Politicians and religious leaders are among those who have savaged Israel Folau for linking the deadly bushfires to same-sex marriage and abortion.

Months after being sacked by Rugby Australia for suggesting homosexuals would go to hell, the former Wallabies star claimed the deadly bushfires that have devastated Australia are "God's punishment" for legalising abortion and same-sex marriage.

In a 10-minute video sermon live-streamed by the Truth of Jesus Christ Church Sydney, the 30-year-old said the timing of the bushfire crisis was no coincidence.

Israel Folau made the sensational claims during a sermon. Image: The Truth of Jesus Christ Church Sydney via Facebook.

"I've been looking around at the events that's been happening in Australia, this past couple of weeks, with all the natural disasters, the bushfires, and the droughts," he said before linking the devastation to abortion and gay marriage.

"Look how rapid these bushfires, these droughts, all these things have come in a short period of time. Do you think it's a coincidence or not?" he asked.

"God is speaking to you guys. Australia you need to repent and take these laws and turn it back to what is right."

Radio host Alan Jones, who offered his unwavering support to Folau in the wake of his highly public downfall, has slammed the former rugby player.

Alan Jones warned Folau to 'button-up'. Image: AAP Tracey Nearmy

“Israel is a lovely human being, I know him well. But, Israel, button-up,” the 2GB host said on Monday morning.

“These comments don’t help."

National's backbencher Barnaby Joyce, who spent last week working to save his parent's property from a fast-moving bushfire, also hit out at Folau and said that it was pointless to engage with the devoted Christian.

"He throws rocks at us so he feels good, we throw rocks back at him so we feel good ... but not one of those actions is making a sandwich for a person fighting the fires," he told the Seven Network on Monday.

"Not one of those actions is actually in a fire truck trying to stop these fires. Israel can concentrate on what he wants to say and I don't really care and we'll concentrate on the fire."

Nationals backbencher Barnaby Joyce says it is pointless to engage. Image: AAP /Lukas Coch

Opposition leader Anthony Albanese took a different stance, saying that it was important not to let these comments go unnoticed.

"This is pretty reprehensible," he posted to Twitter on Monday.

"Some people might not want to give his comments any more oxygen than they deserve, and I get that.

"But for people in leadership positions, it’s on us to reject this rubbish. To call it out.
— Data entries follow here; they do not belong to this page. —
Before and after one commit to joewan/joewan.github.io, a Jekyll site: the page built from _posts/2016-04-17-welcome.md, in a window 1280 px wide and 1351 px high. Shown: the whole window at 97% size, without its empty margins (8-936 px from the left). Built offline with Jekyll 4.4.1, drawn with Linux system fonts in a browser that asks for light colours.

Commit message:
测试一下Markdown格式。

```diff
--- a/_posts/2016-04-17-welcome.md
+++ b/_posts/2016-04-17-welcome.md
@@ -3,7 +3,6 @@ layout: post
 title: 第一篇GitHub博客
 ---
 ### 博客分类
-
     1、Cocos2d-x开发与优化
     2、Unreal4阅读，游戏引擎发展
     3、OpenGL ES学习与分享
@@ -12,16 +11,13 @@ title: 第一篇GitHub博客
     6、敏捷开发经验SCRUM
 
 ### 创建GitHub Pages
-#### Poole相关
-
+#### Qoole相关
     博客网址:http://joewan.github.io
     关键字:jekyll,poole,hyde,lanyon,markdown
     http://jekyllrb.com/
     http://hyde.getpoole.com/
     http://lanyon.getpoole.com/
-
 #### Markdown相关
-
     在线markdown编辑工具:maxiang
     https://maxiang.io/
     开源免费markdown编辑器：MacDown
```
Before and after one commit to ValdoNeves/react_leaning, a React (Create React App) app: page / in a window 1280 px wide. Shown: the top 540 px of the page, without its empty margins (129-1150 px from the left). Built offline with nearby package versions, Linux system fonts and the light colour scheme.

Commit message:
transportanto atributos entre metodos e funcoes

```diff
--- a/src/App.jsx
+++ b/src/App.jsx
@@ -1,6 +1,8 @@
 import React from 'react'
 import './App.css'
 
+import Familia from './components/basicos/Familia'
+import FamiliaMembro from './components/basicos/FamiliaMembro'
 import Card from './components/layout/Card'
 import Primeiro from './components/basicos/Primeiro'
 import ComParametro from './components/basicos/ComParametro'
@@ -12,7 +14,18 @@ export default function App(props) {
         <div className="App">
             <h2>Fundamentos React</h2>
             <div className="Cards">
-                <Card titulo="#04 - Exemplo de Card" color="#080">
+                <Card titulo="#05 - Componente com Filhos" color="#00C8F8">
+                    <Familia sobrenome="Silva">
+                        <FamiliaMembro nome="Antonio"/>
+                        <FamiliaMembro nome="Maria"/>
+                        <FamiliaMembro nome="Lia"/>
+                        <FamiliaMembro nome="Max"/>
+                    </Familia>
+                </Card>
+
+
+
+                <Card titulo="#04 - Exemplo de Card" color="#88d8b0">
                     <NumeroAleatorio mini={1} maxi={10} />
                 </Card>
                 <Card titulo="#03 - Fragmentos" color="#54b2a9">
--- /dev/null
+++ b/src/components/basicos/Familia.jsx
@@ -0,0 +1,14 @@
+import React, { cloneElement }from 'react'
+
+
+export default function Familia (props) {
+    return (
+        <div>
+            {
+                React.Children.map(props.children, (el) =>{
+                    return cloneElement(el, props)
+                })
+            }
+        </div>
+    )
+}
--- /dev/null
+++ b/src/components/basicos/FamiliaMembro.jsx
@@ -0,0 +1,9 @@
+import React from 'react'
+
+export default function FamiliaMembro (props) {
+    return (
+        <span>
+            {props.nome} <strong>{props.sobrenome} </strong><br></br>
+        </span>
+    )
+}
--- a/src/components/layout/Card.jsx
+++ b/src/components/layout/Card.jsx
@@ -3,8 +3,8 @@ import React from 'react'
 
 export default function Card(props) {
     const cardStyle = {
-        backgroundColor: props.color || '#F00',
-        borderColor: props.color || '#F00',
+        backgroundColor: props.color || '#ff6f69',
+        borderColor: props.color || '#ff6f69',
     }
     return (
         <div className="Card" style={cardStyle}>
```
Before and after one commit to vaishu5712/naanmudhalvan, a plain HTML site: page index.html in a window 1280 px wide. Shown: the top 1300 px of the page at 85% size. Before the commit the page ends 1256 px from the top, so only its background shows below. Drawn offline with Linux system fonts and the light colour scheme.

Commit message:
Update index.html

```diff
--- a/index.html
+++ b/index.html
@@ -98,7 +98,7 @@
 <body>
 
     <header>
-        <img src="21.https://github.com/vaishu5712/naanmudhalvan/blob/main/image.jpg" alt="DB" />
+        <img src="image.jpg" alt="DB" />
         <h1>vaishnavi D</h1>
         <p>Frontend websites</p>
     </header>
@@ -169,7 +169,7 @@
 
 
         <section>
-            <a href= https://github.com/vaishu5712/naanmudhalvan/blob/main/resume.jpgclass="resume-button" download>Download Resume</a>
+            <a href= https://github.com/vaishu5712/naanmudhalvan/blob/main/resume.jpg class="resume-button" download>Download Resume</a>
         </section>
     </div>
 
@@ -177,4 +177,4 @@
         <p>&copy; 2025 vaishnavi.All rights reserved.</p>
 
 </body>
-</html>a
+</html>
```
"We’re so much better than this," he concluded.

Father Rod Bower labelled the comments "damaging" and not at all reflective of God's wishes.

"People died last week Mr Folau!" he tweeted.

"Your comments are devastatingly insensitive, psychologically damaging and theologically ill-informed.

"Climate change is the consequence of human not divine activity," he continued.

The comments came as NSW Rural Fire Service confirmed that six lives and 530 homes have been lost since the bushfire season began several weeks ago.

More than 1.6 million hectares of land have been blackened, FRS Deputy Commissioner Rob Rogers said.

Fire crews warn there will be at least two other tough days this week that could result in more destruction.

The biggest risk now, according to Emergency Services, would be if firefighters become fatigued.

Firefighters backburn along Putty Road in Colo Heights in Sydney. Image: AAP

Everyday Australians have taken to social media to ridicule Folau and slam his comments.

"Israel Folau is our punishment for ignoring climate change," said one user.

"BOM map forecasts spread of anger and disbelief across Australian Twittersphere as it becomes apparent that Israel Folau has opened his stupid mouth yet again," said another.